Zarrab also denied telling his uncle in a telephone call from jail “that in this country you have to admit to something you haven’t done in order to become free.” A summary of that call was included in a court filing by Atilla’s lawyers earlier this week.

Over his seven days of testimony in Manhattan federal court, Zarrab said Turkish officials took bribes and helped Iran launder money.
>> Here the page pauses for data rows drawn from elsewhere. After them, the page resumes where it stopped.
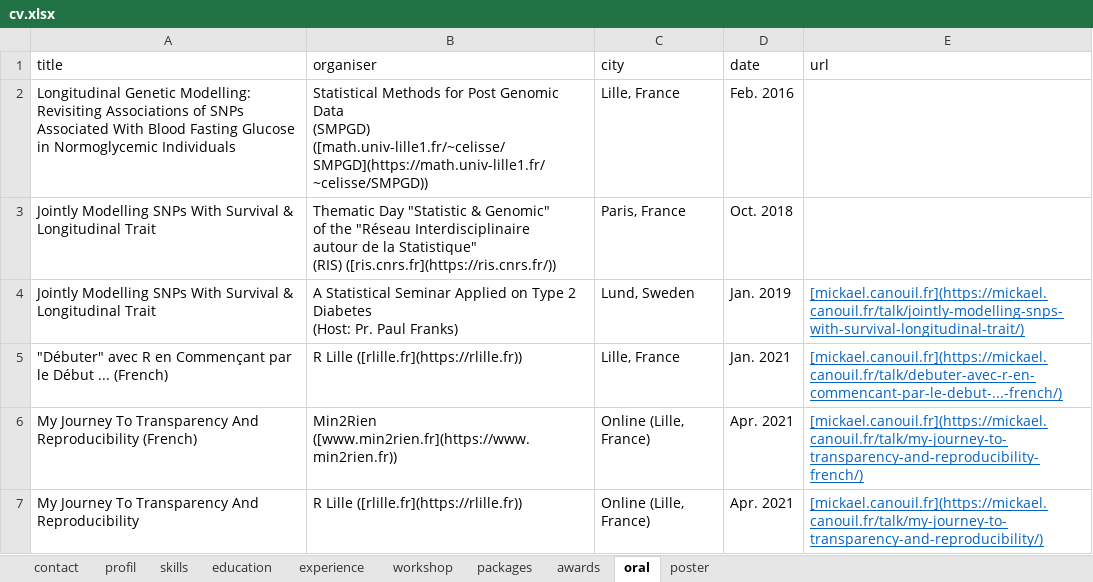
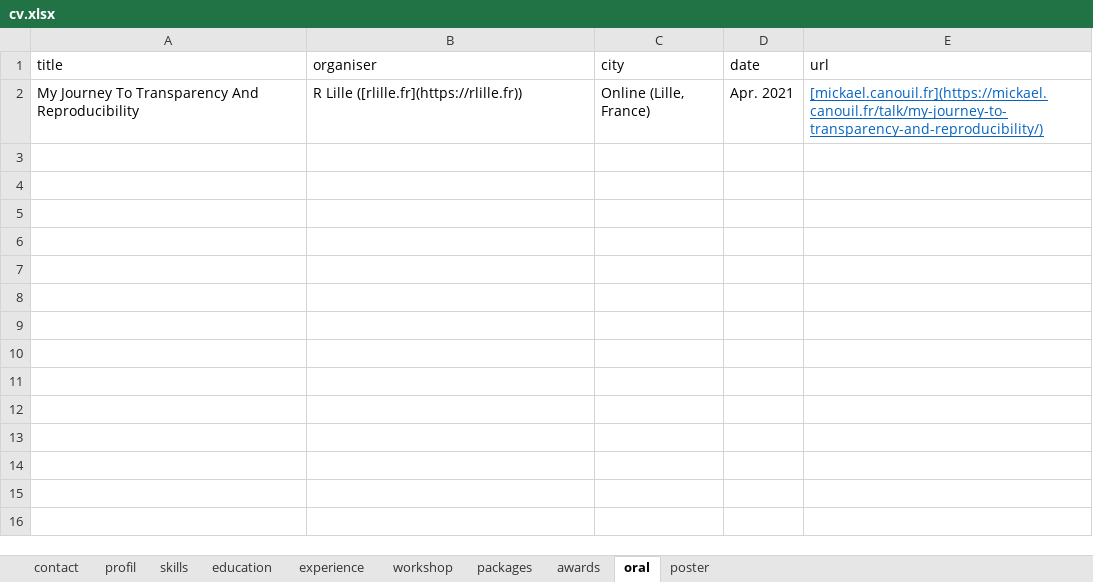
Before and after one commit to rahulvenugopal/curriculum-vitae, an Excel workbook: data/cv.xlsx, sheet oral, drawn as a sheet; values as stored, in another font and other column widths than the file's, no borders; ↵ is a line break in a cell; the diff names each change by its address in the sheet, - before the commit and + after, or states it on an @@ line.

```diff
--- a/data/cv.xlsx (sheet oral)
+++ b/data/cv.xlsx (sheet oral)
-row 2: Longitudinal Genetic Modelling: Revisiting Associations of SNPs Associated With Blood Fasting Glucose in Normoglycemic Individuals | Statistical Methods for Post Genomic Data ↵ (SMPGD) ([math.univ-lille1.fr/~celisse/SMPGD](https://math.univ-lille1.fr/~celisse/SMPGD)) | Lille, France | Feb. 2016
-row 3: Jointly Modelling SNPs With Survival & Longitudinal Trait | Thematic Day "Statistic & Genomic" ↵ of the "Réseau Interdisciplinaire ↵ autour de la Statistique" ↵ (RIS) ([ris.cnrs.fr](https://ris.cnrs.fr/)) | Paris, France | Oct. 2018
-row 4: Jointly Modelling SNPs With Survival & Longitudinal Trait | A Statistical Seminar Applied on Type 2 Diabetes ↵ (Host: Pr. Paul Franks) | Lund, Sweden | Jan. 2019 | [mickael.canouil.fr](https://mickael.canouil.fr/talk/jointly-modelling-snps-with-survival-longitudinal-trait/)
-row 5: "Débuter" avec R en Commençant par le Début ... (French) | R Lille ([rlille.fr](https://rlille.fr)) | Lille, France | Jan. 2021 | [mickael.canouil.fr](https://mickael.canouil.fr/talk/debuter-avec-r-en-commencant-par-le-debut-...-french/)
-row 6: My Journey To Transparency And Reproducibility (French) | Min2Rien ([www.min2rien.fr](https://www.min2rien.fr)) | Online (Lille, France) | Apr. 2021 | [mickael.canouil.fr](https://mickael.canouil.fr/talk/my-journey-to-transparency-and-reproducibility-french/)
```
Also changed, not shown: sheet skills, sheet packages, sheet profil, sheet poster, sheet experience, 2 other files.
The case has strained ties between the United States and Turkey, both members of the NATO military alliance. President Recep Tayyip Erdogan has cast the trial as an attempt to undermine his country and its economy.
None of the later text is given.